* _Problem to solve_: Repeat the material exactly from its first line to the line that includes "const on = (name, fn)". Skip pictures.

___

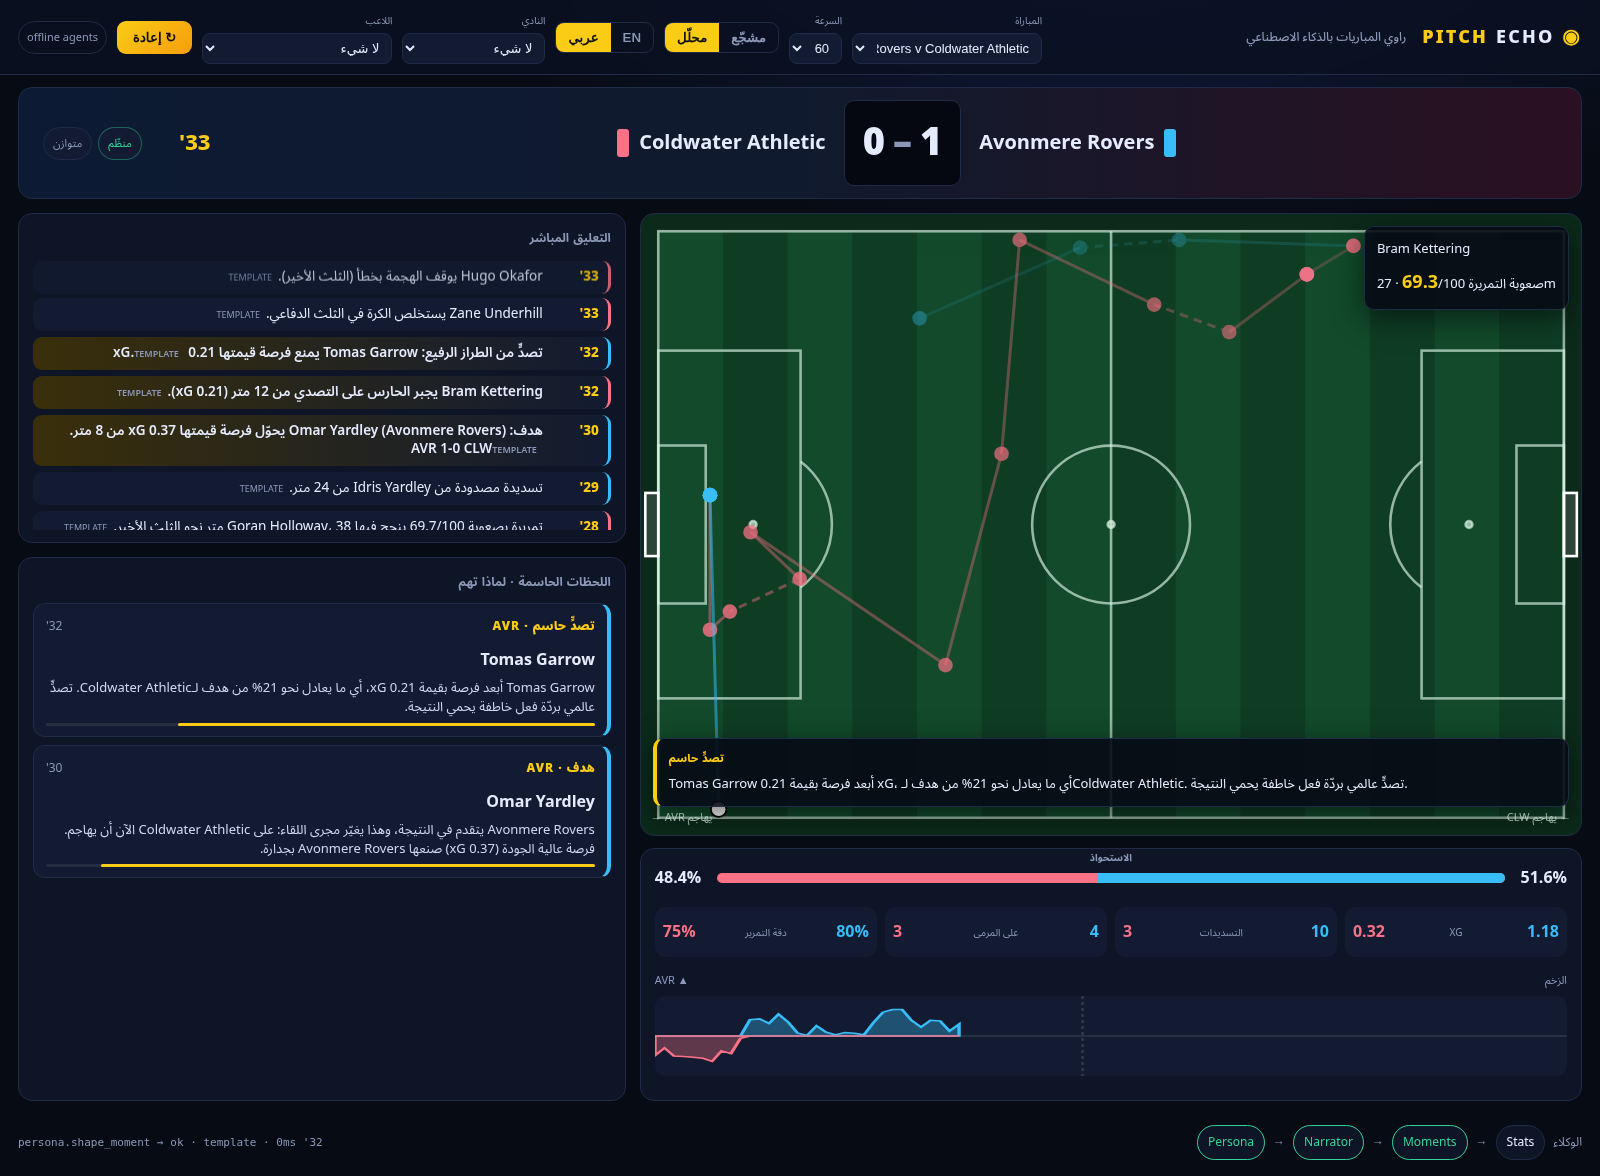
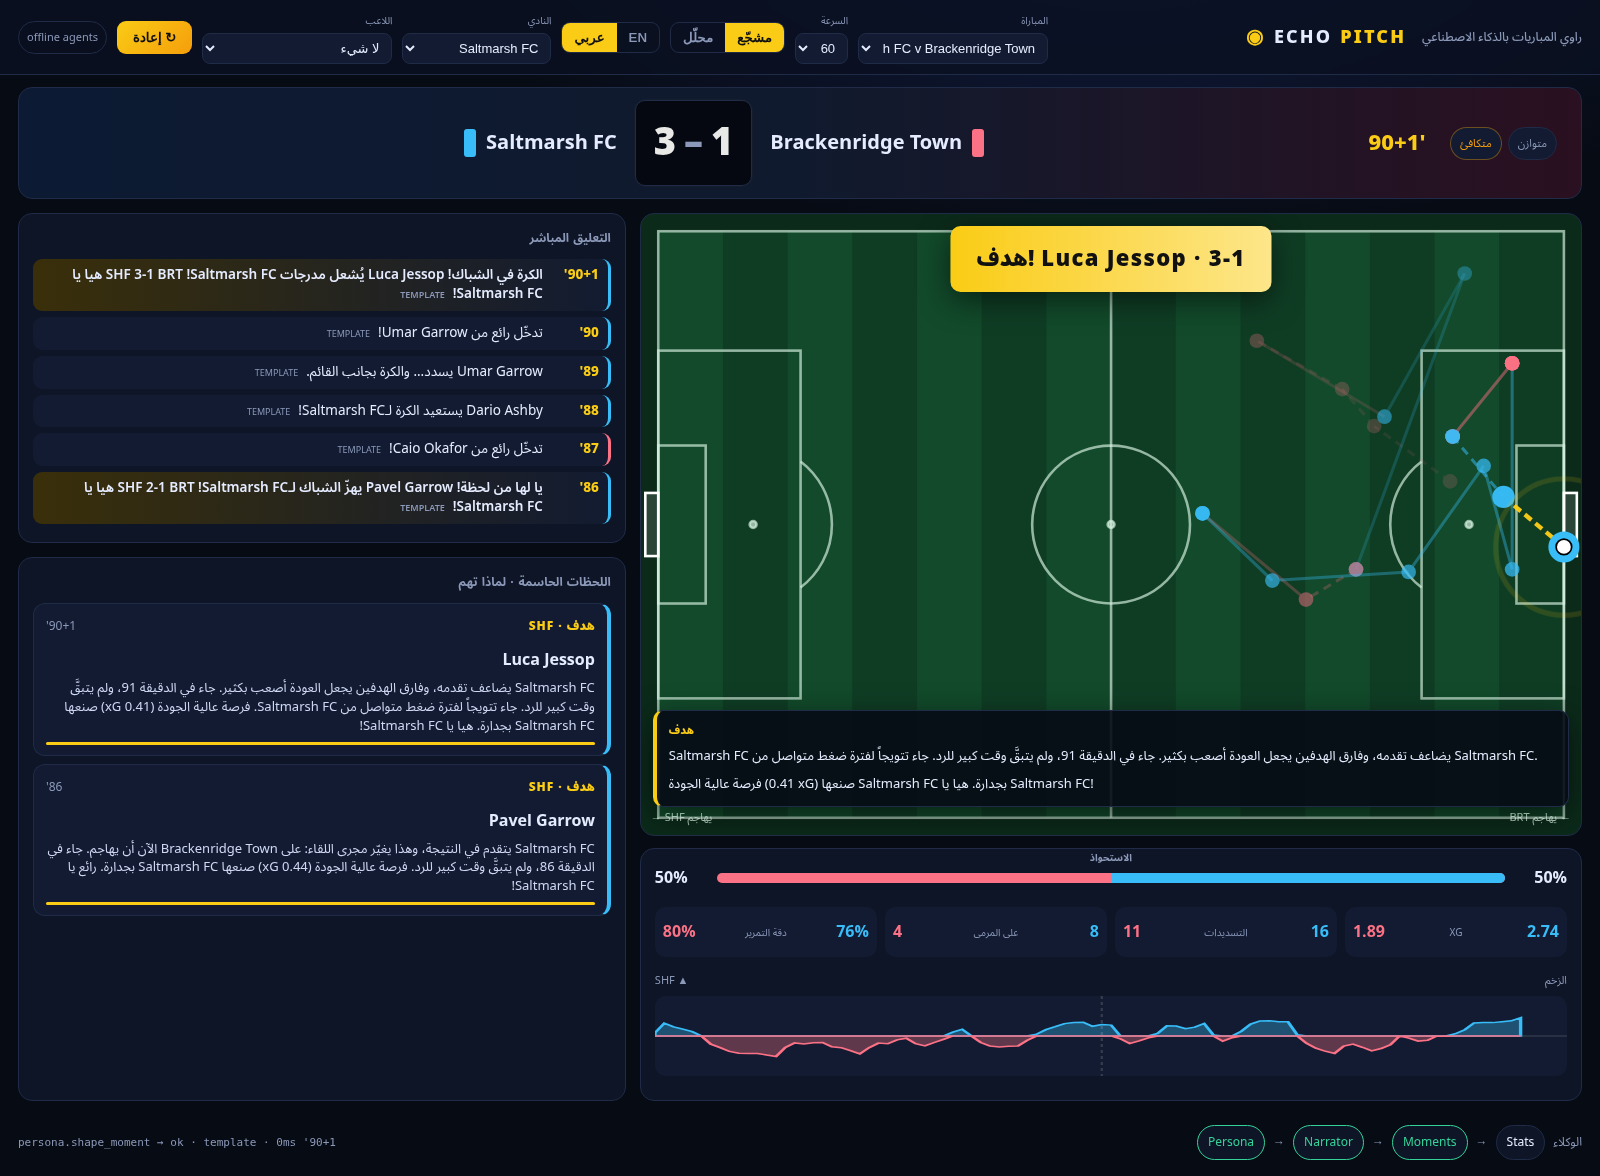
Arabic commentator style guide, smooth template-to-LLM crossfade, RTL bidi + LTR scoreboard; refresh screenshots

diff --git a/web/app.js b/web/app.js
@@ -79,7 +79,7 @@ function connect(fromNow) {
   const on = (name, fn) => es.addEventListener(name, (ev) => fn(JSON.parse(ev.data)));
   on("meta", (d) => { const b = $("modeBadge"); b.textContent = d.llm_mode === "foundry" ? "Azure AI Foundry" : "offline agents"; b.classList.toggle("foundry", d.llm_mode === "foundry"); });
   on("match_event", drawEvent); on("commentary", addLine); on("moment_card", addCard);
-  on("commentary_update", (u) => { const li = document.querySelector(`#ticker li[data-id="${u.id}"] .txt`); if (li) { li.textContent = u.text; li.nextSibling.textContent = u.source; } }); on("overlay", showOverlay);
+  on("commentary_update", (u) => { const li = document.querySelector(`#ticker li[data-id="${u.id}"] .txt`); if (li) { li.classList.add("swap"); setTimeout(() => { li.innerHTML = bidi(u.text); li.nextSibling.textContent = u.source; li.classList.remove("swap"); li.closest("li").classList.add("upgraded"); }, 220); } }); on("overlay", showOverlay);
   on("stats", updateStats); on("agent_trace", trace); on("recap", showRecap);
   on("end", () => es.close());
 }
@@ -110,7 +110,7 @@ function clockOf(e) { const m = e.minute; if (e.period === 1 && m >= 45) return 
 function addLine(d) {
   const li = document.createElement("li");
   li.className = `${d.team || ""} ${d.important ? "big" : ""}`; li.dataset.id = d.id || "";
-  li.innerHTML = `<span class="c">${d.clock}</span><span><span class="txt">${esc(d.text)}</span><span class="src">${d.source}</span></span>`;
+  li.innerHTML = `<span class="c">${d.clock}</span><span><span class="txt">${bidi(d.text)}</span><span class="src">${d.source}</span></span>`;
   $("ticker").prepend(li);
   while ($("ticker").children.length > 40) $("ticker").lastChild.remove();
 }
@@ -123,6 +123,7 @@ function addCard(c) {
     <div><b>${esc(c.player || "")}</b></div><p>${esc(c.why)}</p><div class="imp"><i style="width:${Math.round((c.importance || 0) * 100)}%"></i></div>`;
   if (!old) $("cards").prepend(div);
 }
+function bidi(s) { return esc(s).replace(/[A-Za-z0-9][A-Za-z0-9 .'\-]*[A-Za-z0-9]|[A-Za-z]/g, (m) => `<bdi>${m}</bdi>`); }
 function esc(s) { return String(s).replace(/[&<>"]/g, (c) => ({"&": "&amp;", "<": "&lt;", ">": "&gt;", '"': "&quot;"}[c])); }
 
 // ---------------------------------------------------------------- overlays (timed, machine-readable cards)

diff --git a/web/style.css b/web/style.css
@@ -84,3 +84,7 @@ button.primary{background:linear-gradient(135deg,#facc15,#f59e0b);color:#111;bor
 .modal p{line-height:1.6;font-size:15px}#recapMoments{display:flex;flex-wrap:wrap;gap:6px;margin:10px 0 16px}
 #recapMoments span{font-size:11px;padding:4px 8px;border-radius:999px;background:var(--panel2);border:1px solid var(--line)}
 @media (max-width:1000px){.grid{grid-template-columns:1fr}.scoreboard{grid-template-columns:1fr auto 1fr}.clock,.chips{grid-column:span 3;justify-self:center}}
+#ticker li .txt{transition:opacity .22s ease,filter .22s ease}#ticker li .txt.swap{opacity:0;filter:blur(2px)}
+#ticker li.upgraded .src{color:var(--acc)}
+.scoreboard .team,.scoreboard .score{direction:ltr;unicode-bidi:isolate}[dir=rtl] .scoreboard{direction:ltr}
+#ticker li .src{display:inline-block;margin-inline-start:8px}

diff --git a/agents/specialists.py b/agents/specialists.py
@@ -20,6 +20,13 @@ def _audience(ctx: dict) -> str:
             f"Favourite player: {ctx.get('player_name') or 'none'}.")
 
 
+AR_STYLE = (" Write the answer in Arabic, in the voice of a live Arab TV football commentator "
+            "(think beIN Sports): fluent, modern standard Arabic that sounds spoken, short punchy sentences, "
+            "natural football vocabulary (e.g. هدف، تسديدة، تصدٍّ، هجمة مرتدة، الشباك، القائم). "
+            "Do not translate English idioms word for word. Keep player and club names in Latin script, "
+            "use Western digits for numbers and scores, and never mix English words into the Arabic text.")
+
+
 class Base:
     name = "base"
 
@@ -28,8 +35,7 @@ class Base:
 
     async def _llm(self, prompt: str, lang: str = "en", agent: Any | None = None) -> str:
         from .foundry import run_text
-        suffix = (" Write the answer in Modern Standard Arabic (names stay in Latin script)." if lang == "ar"
-                  else " Write the answer in English.")
+        suffix = (AR_STYLE if lang == "ar" else " Write the answer in English.")
         text = await run_text(agent or self.llm, prompt + suffix)
         check_language(text, lang)
         return text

___

* _Written response_:
Arabic commentator style guide, smooth template-to-LLM crossfade, RTL bidi + LTR scoreboard; refresh screenshots

diff --git a/web/app.js b/web/app.js
@@ -79,7 +79,7 @@ function connect(fromNow) {
   const on = (name, fn) => es.addEventListener(name, (ev) => fn(JSON.parse(ev.data)));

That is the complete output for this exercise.